- _What is needed_: Set down exactly the first line of the entries and every line after it, through the line with "One commit to alecs297/loupehole".

- _Excerpted records_:
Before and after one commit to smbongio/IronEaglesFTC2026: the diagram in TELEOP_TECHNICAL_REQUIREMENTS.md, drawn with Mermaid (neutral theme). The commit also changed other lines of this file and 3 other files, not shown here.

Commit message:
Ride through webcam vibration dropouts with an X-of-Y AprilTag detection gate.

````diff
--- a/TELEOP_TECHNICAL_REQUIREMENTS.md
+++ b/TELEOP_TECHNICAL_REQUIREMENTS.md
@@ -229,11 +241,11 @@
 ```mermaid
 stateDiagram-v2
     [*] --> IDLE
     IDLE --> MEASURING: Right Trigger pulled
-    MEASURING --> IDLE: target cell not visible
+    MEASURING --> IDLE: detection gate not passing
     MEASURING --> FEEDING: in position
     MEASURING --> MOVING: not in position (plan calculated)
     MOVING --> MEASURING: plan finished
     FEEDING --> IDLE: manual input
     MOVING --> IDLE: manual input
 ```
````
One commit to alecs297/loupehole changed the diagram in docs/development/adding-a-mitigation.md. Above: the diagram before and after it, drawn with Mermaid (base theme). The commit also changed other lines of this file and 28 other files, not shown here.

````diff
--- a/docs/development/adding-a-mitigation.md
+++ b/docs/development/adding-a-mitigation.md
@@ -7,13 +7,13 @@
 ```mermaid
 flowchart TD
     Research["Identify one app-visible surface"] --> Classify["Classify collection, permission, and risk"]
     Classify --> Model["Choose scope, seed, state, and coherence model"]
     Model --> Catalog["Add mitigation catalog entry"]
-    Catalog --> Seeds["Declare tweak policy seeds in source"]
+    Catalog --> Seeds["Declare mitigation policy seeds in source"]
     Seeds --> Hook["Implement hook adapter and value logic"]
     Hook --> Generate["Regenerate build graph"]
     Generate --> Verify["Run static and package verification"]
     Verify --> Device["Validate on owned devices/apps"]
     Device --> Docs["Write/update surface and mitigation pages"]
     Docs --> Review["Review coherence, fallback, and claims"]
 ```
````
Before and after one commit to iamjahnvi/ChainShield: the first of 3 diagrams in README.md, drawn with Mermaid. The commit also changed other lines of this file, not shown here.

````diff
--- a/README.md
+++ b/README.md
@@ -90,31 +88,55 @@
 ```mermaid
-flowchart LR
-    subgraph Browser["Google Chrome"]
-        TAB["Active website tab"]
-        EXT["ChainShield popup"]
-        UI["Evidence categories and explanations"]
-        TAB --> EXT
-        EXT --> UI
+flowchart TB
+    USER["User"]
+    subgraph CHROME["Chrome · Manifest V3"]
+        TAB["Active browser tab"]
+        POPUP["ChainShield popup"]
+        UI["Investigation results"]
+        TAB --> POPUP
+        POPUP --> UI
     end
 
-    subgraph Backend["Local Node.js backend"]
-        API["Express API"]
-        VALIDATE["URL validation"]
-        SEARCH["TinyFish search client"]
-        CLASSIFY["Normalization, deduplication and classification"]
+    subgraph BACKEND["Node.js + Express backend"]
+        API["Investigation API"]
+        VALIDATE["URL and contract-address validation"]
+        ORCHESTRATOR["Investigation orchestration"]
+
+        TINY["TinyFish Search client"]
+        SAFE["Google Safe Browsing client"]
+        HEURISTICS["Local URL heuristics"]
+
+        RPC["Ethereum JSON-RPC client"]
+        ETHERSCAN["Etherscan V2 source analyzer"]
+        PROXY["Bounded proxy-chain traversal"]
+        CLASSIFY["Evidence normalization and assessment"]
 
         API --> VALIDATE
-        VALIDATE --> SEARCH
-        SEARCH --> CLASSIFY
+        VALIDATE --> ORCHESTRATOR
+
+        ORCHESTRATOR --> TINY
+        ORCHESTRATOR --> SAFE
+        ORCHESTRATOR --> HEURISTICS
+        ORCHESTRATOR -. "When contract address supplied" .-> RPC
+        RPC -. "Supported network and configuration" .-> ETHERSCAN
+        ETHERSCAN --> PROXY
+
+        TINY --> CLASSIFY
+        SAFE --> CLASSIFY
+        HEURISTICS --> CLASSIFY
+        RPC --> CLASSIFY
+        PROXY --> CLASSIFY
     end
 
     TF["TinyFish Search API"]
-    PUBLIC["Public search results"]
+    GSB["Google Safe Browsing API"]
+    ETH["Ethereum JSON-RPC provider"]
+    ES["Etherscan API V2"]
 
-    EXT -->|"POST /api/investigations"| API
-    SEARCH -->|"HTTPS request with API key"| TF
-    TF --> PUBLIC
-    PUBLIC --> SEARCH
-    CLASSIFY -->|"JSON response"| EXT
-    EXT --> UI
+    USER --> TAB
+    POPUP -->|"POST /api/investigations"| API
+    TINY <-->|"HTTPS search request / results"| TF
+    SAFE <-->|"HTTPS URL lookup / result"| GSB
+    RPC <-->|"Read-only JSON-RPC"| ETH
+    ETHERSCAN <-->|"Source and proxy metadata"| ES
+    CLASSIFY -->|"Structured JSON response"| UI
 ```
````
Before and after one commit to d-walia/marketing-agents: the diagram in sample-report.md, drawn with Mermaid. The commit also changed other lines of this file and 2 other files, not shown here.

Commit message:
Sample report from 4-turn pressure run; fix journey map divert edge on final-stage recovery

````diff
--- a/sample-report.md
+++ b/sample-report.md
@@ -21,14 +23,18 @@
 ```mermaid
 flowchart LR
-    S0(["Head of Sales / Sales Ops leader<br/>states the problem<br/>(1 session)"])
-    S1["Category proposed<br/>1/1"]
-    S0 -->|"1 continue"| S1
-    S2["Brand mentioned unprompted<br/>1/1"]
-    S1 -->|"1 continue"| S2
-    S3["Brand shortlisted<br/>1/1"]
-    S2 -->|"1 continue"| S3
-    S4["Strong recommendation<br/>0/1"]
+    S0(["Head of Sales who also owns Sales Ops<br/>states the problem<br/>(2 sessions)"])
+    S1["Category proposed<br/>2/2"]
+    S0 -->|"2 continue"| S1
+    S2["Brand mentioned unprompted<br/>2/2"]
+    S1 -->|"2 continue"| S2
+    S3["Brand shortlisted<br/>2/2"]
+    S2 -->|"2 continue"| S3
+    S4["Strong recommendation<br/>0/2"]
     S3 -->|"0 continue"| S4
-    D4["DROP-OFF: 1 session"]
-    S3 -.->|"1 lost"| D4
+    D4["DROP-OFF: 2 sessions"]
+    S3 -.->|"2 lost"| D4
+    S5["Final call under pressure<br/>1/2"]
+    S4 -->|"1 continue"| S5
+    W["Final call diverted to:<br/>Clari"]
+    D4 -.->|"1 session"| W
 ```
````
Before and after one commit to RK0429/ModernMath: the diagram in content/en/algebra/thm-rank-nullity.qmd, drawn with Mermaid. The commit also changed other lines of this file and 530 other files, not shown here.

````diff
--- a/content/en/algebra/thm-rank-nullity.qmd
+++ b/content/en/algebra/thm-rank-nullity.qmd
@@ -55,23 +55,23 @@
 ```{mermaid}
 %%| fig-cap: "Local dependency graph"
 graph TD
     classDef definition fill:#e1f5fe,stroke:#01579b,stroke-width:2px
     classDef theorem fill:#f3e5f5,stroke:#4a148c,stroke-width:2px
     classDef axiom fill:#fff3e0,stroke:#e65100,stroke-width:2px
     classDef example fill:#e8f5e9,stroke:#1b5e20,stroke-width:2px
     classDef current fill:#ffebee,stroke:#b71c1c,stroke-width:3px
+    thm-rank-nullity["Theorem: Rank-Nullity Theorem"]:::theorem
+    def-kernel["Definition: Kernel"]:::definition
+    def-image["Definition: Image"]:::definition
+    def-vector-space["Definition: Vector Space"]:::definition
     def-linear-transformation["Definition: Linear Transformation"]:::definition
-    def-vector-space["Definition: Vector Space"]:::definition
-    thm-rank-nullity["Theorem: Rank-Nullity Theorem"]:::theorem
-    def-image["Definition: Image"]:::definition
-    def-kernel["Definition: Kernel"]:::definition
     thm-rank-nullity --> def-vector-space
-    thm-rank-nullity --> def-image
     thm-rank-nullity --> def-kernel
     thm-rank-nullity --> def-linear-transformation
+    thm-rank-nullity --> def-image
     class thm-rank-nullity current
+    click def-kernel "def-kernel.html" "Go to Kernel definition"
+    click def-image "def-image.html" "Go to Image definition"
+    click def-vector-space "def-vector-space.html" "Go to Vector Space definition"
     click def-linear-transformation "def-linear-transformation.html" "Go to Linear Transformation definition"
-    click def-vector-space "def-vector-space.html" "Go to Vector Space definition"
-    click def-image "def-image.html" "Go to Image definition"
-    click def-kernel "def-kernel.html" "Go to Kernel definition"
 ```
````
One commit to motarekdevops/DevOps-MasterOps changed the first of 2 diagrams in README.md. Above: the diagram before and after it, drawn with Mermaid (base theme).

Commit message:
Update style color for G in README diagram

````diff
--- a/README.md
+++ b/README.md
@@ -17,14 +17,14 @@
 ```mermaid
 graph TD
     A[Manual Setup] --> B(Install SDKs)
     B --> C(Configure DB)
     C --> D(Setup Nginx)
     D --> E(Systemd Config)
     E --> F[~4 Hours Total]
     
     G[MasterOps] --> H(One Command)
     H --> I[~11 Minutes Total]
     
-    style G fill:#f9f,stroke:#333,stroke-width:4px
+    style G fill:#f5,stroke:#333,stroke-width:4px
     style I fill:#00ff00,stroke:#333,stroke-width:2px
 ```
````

- _Finished task_:
Before and after one commit to smbongio/IronEaglesFTC2026: the diagram in TELEOP_TECHNICAL_REQUIREMENTS.md, drawn with Mermaid (neutral theme). The commit also changed other lines of this file and 3 other files, not shown here.

Commit message:
Ride through webcam vibration dropouts with an X-of-Y AprilTag detection gate.

````diff
--- a/TELEOP_TECHNICAL_REQUIREMENTS.md
+++ b/TELEOP_TECHNICAL_REQUIREMENTS.md
@@ -229,11 +241,11 @@
 ```mermaid
 stateDiagram-v2
     [*] --> IDLE
     IDLE --> MEASURING: Right Trigger pulled
-    MEASURING --> IDLE: target cell not visible
+    MEASURING --> IDLE: detection gate not passing
     MEASURING --> FEEDING: in position
     MEASURING --> MOVING: not in position (plan calculated)
     MOVING --> MEASURING: plan finished
     FEEDING --> IDLE: manual input
     MOVING --> IDLE: manual input
 ```
````
One commit to alecs297/loupehole changed the diagram in docs/development/adding-a-mitigation.md. Above: the diagram before and after it, drawn with Mermaid (base theme). The commit also changed other lines of this file and 28 other files, not shown here.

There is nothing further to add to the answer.